#### YOUR OBJECTIVE:
Say how many of the lines below contain the word "rankings"; nothing else belongs in the answer.

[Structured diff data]
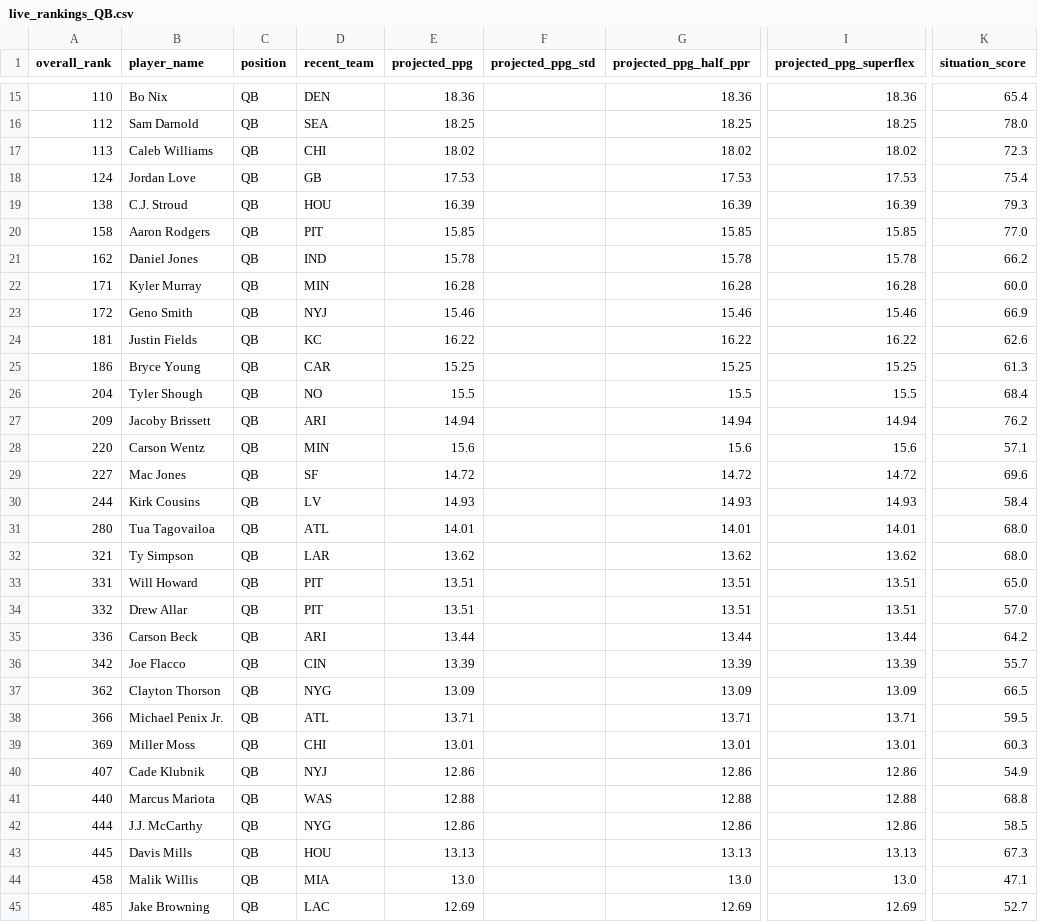
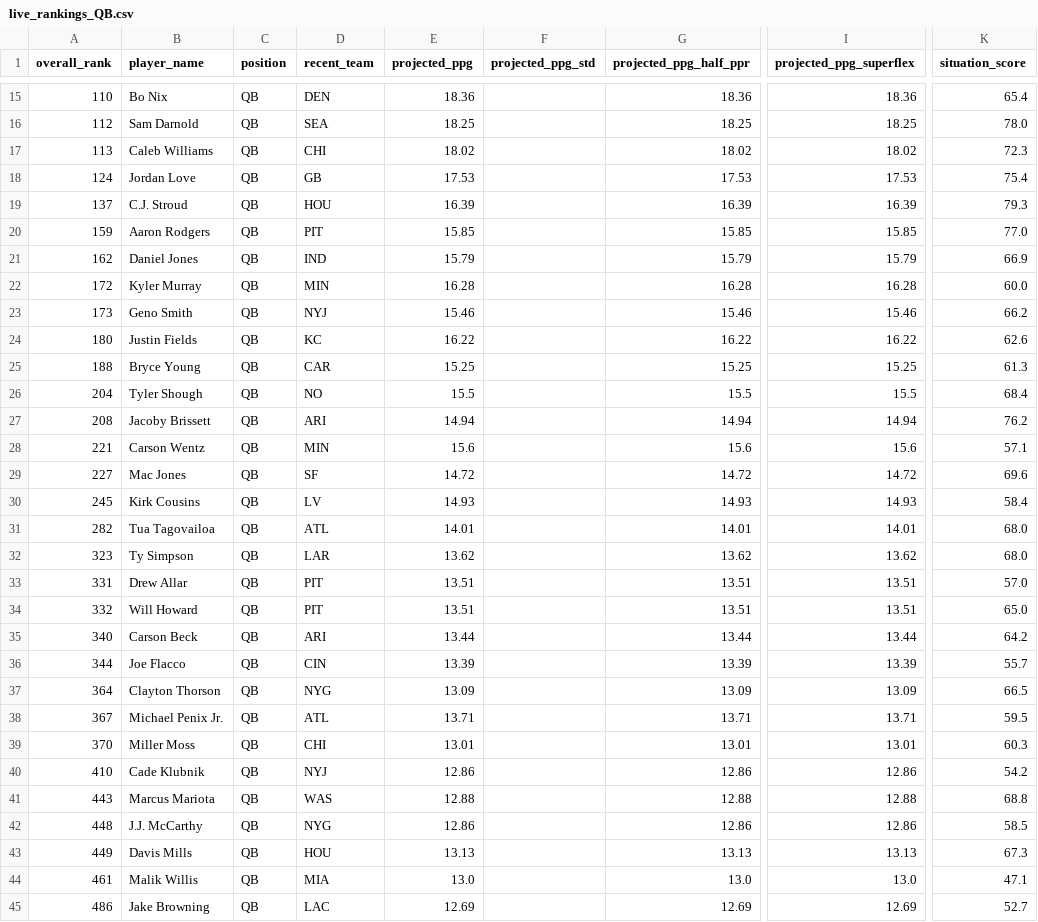
Before and after one commit to colorb41/gavfather-site, a CSV file: public/rankings/live_rankings_QB.csv, drawn as a sheet; only a part is shown, gaps mark what is left out; the diff covers the shown part only; the diff names each change by its address in the sheet, - before the commit and + after, or states it on an @@ line.

```diff
--- a/public/rankings/live_rankings_QB.csv
+++ b/public/rankings/live_rankings_QB.csv
-A19 (overall_rank): 138
+A19 (overall_rank): 137
-A20 (overall_rank): 158
+A20 (overall_rank): 159
-E21 (projected_ppg): 15.78
+E21 (projected_ppg): 15.79
-G21 (projected_ppg_half_ppr): 15.78
+G21 (projected_ppg_half_ppr): 15.79
-I21 (projected_ppg_superflex): 15.78
+I21 (projected_ppg_superflex): 15.79
-K21 (situation_score): 66.2
+K21 (situation_score): 66.9
-A22 (overall_rank): 171
+A22 (overall_rank): 172
-A23 (overall_rank): 172
+A23 (overall_rank): 173
-K23 (situation_score): 66.9
+K23 (situation_score): 66.2
-A24 (overall_rank): 181
+A24 (overall_rank): 180
-A25 (overall_rank): 186
+A25 (overall_rank): 188
-A27 (overall_rank): 209
+A27 (overall_rank): 208
-A28 (overall_rank): 220
+A28 (overall_rank): 221
-A30 (overall_rank): 244
+A30 (overall_rank): 245
-A31 (overall_rank): 280
+A31 (overall_rank): 282
-A32 (overall_rank): 321
+A32 (overall_rank): 323
-B33 (player_name): Will Howard
+B33 (player_name): Drew Allar
-K33 (situation_score): 65.0
+K33 (situation_score): 57.0
-B34 (player_name): Drew Allar
+B34 (player_name): Will Howard
-K34 (situation_score): 57.0
+K34 (situation_score): 65.0
-A35 (overall_rank): 336
+A35 (overall_rank): 340
-A36 (overall_rank): 342
+A36 (overall_rank): 344
-A37 (overall_rank): 362
+A37 (overall_rank): 364
-A38 (overall_rank): 366
+A38 (overall_rank): 367
-A39 (overall_rank): 369
+A39 (overall_rank): 370
-A40 (overall_rank): 407
+A40 (overall_rank): 410
-K40 (situation_score): 54.9
+K40 (situation_score): 54.2
-A41 (overall_rank): 440
+A41 (overall_rank): 443
-A42 (overall_rank): 444
+A42 (overall_rank): 448
-A43 (overall_rank): 445
+A43 (overall_rank): 449
-A44 (overall_rank): 458
+A44 (overall_rank): 461
-A45 (overall_rank): 485
+A45 (overall_rank): 486
```
Also changed, not shown: 46 edited cells elsewhere in this file, public/rankings/core_rankings.csv, public/rankings/live_rankings.csv, 8 other files.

#### WRITTEN RESPONSE:
4